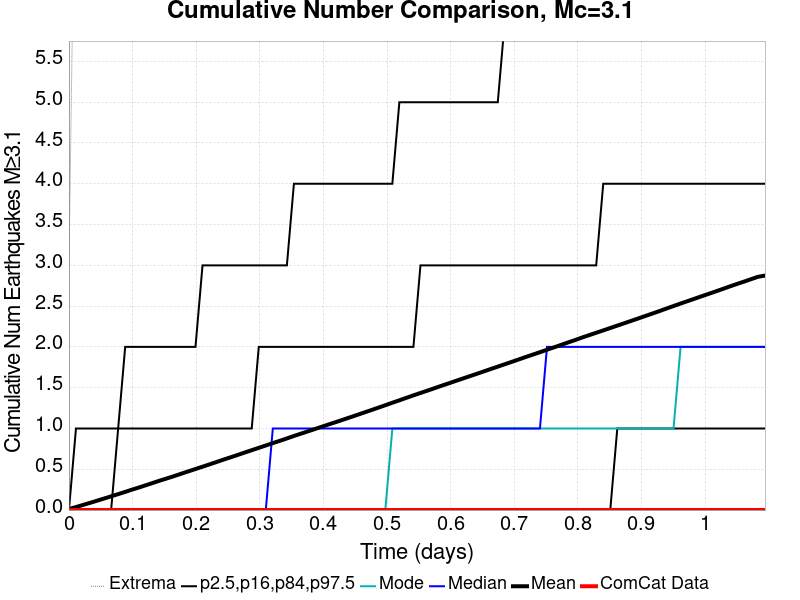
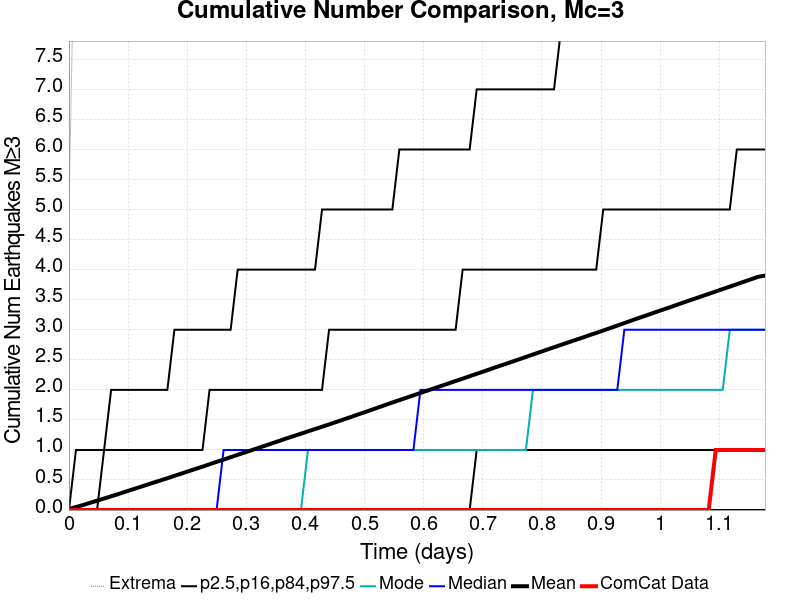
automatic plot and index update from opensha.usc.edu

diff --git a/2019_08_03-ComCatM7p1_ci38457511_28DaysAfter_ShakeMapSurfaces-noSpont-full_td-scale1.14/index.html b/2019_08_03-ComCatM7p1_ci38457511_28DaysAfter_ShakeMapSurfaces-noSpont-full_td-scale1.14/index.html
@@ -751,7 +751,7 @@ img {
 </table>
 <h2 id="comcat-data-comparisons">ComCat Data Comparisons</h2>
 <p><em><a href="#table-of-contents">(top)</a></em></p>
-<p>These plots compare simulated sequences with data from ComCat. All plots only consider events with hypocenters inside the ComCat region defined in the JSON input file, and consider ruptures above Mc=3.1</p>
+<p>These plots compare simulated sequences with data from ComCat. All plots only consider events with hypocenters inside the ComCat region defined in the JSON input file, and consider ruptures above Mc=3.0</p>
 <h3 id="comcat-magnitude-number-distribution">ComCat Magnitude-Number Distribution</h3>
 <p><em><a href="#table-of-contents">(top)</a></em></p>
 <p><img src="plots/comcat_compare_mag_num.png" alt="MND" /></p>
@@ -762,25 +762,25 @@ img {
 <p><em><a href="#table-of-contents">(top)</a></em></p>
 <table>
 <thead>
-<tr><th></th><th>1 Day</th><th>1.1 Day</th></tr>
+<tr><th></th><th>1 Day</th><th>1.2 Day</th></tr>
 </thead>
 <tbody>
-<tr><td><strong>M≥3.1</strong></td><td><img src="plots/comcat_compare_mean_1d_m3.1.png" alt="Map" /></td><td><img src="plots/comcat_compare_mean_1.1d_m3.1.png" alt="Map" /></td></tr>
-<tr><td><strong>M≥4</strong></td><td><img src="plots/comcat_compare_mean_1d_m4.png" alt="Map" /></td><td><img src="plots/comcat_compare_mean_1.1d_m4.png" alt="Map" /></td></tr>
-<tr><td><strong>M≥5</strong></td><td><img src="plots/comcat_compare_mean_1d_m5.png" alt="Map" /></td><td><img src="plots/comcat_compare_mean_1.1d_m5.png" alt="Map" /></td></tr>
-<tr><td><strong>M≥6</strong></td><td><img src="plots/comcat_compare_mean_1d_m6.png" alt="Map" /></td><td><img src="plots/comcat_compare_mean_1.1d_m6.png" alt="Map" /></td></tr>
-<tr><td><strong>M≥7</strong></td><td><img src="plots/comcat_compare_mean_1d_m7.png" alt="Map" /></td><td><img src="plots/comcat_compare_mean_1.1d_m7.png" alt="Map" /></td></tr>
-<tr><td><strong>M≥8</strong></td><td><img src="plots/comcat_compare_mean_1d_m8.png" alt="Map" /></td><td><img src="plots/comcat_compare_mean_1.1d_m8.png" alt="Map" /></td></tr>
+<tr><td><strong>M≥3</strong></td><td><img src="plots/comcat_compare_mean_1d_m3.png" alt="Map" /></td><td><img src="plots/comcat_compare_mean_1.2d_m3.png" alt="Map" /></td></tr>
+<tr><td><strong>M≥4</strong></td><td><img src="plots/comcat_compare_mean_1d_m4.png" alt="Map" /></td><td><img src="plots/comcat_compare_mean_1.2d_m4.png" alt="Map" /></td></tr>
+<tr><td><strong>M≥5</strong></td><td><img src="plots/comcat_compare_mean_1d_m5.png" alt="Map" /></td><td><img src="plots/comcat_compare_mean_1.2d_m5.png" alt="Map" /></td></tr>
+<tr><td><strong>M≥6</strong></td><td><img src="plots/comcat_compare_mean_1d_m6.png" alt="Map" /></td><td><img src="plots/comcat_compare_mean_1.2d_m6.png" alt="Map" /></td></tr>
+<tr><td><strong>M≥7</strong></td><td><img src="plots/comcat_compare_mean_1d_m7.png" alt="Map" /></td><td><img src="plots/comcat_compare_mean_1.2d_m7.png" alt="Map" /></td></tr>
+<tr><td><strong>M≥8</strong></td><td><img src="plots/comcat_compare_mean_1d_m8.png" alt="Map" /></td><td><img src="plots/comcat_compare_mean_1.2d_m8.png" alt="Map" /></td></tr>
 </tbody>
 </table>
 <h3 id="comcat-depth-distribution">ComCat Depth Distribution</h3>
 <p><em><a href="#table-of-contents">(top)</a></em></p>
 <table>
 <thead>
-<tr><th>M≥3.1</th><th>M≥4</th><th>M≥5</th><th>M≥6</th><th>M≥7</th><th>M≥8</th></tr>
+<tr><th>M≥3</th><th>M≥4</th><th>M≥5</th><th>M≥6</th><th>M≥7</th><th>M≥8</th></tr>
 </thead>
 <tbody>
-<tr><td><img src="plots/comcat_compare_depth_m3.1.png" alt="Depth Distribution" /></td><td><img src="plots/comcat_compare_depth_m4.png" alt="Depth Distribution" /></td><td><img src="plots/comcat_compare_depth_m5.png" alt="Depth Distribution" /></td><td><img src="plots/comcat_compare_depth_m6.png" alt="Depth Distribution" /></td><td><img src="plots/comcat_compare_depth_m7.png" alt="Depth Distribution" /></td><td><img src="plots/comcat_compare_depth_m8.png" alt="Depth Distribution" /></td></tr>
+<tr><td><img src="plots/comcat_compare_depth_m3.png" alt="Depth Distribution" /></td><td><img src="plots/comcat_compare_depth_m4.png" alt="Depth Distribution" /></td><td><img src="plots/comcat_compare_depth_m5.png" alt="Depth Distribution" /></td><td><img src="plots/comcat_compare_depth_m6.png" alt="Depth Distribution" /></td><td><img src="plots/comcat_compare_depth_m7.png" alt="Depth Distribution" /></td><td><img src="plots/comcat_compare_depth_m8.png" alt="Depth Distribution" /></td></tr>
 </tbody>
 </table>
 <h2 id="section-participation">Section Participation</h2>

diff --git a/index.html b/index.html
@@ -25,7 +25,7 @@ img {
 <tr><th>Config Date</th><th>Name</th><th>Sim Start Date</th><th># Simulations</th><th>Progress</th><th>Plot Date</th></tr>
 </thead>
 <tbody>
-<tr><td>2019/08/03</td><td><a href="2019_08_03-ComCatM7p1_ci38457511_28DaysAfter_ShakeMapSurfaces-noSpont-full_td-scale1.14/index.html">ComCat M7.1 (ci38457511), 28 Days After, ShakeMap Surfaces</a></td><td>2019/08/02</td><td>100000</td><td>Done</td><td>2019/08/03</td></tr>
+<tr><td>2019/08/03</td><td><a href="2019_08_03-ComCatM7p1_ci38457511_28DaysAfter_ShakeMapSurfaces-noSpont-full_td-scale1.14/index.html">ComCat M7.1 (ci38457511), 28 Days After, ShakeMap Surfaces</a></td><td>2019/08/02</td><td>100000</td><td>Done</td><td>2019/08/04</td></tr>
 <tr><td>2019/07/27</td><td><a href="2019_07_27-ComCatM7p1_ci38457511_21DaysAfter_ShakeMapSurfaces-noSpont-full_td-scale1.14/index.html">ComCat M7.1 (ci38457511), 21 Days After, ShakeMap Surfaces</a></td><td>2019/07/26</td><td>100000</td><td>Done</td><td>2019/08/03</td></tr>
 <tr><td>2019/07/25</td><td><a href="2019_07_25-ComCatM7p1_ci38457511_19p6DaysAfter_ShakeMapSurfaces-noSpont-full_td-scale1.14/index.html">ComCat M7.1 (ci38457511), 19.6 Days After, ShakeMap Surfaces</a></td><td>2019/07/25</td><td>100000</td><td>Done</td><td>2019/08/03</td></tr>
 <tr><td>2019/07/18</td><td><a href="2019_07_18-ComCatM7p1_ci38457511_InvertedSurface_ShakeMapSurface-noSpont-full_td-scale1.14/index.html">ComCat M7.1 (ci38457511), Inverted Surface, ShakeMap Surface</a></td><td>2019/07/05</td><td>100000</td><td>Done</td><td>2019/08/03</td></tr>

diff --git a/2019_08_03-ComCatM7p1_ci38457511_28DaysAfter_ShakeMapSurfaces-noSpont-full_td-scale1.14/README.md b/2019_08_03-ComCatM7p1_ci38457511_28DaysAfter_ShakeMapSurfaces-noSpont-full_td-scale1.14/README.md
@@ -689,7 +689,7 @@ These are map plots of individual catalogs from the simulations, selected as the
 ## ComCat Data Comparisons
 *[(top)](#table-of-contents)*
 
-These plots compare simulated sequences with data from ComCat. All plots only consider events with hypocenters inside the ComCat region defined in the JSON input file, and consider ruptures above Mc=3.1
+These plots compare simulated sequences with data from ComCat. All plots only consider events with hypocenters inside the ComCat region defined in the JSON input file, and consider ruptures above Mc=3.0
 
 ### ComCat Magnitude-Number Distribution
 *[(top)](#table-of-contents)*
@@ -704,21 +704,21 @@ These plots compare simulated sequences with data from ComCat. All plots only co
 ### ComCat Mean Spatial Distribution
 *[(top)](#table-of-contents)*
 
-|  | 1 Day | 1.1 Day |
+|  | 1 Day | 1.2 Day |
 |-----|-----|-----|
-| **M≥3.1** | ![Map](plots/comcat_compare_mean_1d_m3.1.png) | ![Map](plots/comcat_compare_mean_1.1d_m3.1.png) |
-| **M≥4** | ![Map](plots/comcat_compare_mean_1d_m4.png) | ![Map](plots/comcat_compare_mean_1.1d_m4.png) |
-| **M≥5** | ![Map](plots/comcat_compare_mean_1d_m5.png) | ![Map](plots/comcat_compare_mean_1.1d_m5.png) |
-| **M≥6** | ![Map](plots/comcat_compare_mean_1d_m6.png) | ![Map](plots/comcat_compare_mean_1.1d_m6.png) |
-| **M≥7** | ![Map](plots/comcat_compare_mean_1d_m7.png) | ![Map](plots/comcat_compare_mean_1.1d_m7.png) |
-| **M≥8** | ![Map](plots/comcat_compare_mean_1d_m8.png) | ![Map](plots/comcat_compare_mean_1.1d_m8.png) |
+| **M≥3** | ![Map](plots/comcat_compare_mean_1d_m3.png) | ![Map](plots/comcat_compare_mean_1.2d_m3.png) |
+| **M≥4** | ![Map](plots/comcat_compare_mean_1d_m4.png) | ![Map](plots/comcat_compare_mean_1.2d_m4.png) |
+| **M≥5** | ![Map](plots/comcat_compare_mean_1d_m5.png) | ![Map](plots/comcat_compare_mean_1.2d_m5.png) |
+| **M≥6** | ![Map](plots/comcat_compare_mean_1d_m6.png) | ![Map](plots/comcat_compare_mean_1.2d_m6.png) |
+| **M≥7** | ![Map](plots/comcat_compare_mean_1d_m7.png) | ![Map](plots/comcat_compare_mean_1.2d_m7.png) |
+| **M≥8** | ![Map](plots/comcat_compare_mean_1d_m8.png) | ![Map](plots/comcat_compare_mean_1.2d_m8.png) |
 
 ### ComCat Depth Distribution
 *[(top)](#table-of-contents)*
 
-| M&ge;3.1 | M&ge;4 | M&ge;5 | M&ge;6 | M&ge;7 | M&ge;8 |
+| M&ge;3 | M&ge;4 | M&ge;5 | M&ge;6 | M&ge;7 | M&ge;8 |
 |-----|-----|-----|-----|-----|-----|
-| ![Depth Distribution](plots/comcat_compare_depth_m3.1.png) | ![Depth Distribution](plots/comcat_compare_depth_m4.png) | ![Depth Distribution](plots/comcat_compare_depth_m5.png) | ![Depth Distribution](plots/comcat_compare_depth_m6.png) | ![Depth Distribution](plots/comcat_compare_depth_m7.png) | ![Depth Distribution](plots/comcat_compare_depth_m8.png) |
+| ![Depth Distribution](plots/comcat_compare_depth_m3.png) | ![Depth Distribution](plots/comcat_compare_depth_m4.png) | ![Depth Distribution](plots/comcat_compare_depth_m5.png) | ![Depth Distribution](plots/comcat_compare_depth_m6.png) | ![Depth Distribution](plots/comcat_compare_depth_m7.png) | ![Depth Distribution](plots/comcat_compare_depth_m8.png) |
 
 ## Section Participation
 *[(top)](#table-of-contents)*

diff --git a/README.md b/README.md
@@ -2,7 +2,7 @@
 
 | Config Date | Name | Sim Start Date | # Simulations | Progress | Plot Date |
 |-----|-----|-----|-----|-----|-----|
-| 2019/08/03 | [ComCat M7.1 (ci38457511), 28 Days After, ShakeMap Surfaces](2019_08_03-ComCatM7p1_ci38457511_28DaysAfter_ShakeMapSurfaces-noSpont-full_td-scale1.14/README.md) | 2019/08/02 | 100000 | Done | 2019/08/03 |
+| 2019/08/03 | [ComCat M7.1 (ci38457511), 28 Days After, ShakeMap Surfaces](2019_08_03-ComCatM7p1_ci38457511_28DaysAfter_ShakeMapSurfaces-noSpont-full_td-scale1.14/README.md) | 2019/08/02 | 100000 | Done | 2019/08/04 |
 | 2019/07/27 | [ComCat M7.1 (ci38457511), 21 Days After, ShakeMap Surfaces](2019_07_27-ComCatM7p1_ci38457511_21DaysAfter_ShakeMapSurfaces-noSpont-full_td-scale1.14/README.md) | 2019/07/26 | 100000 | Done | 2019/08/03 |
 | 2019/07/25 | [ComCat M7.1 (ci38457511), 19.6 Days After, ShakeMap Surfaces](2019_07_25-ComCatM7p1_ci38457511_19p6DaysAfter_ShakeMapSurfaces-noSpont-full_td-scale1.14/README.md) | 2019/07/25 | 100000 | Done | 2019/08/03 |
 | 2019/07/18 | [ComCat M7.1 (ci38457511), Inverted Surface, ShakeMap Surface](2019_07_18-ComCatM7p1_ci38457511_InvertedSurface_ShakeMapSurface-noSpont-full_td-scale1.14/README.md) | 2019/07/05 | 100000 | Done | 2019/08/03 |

...

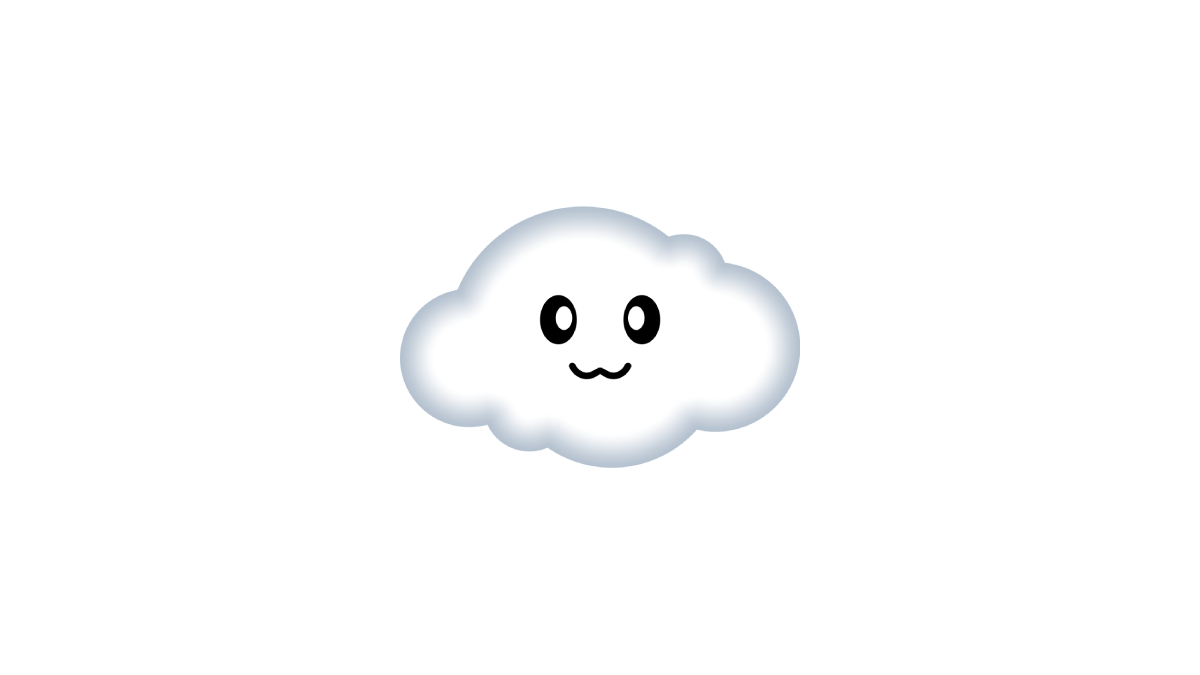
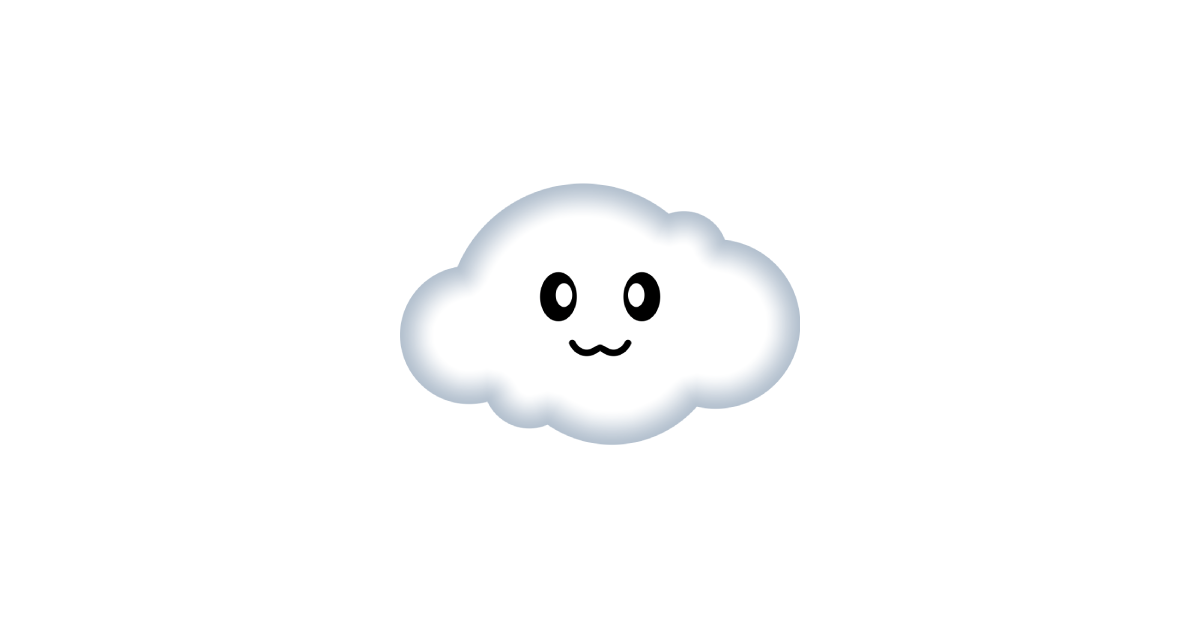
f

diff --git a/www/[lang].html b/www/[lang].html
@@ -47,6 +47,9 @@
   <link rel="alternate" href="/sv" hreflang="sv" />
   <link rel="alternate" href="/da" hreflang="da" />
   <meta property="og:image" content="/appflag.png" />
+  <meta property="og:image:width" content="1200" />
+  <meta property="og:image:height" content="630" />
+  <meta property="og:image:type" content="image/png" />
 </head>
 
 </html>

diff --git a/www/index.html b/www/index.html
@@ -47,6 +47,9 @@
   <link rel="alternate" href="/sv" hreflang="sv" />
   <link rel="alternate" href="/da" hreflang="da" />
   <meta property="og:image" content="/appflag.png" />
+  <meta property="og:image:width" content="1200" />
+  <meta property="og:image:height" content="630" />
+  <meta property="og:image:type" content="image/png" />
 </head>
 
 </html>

> **YOUR GOAL**: Check each line of the listing for "diff", and copy the ones that hold it.

> **ANSWER SPACE**:
diff --git a/2019_08_03-ComCatM7p1_ci38457511_28DaysAfter_ShakeMapSurfaces-noSpont-full_td-scale1.14/index.html b/2019_08_03-ComCatM7p1_ci38457511_28DaysAfter_ShakeMapSurfaces-noSpont-full_td-scale1.14/index.html
diff --git a/index.html b/index.html
diff --git a/2019_08_03-ComCatM7p1_ci38457511_28DaysAfter_ShakeMapSurfaces-noSpont-full_td-scale1.14/README.md b/2019_08_03-ComCatM7p1_ci38457511_28DaysAfter_ShakeMapSurfaces-noSpont-full_td-scale1.14/README.md
diff --git a/README.md b/README.md
diff --git a/www/[lang].html b/www/[lang].html
diff --git a/www/index.html b/www/index.html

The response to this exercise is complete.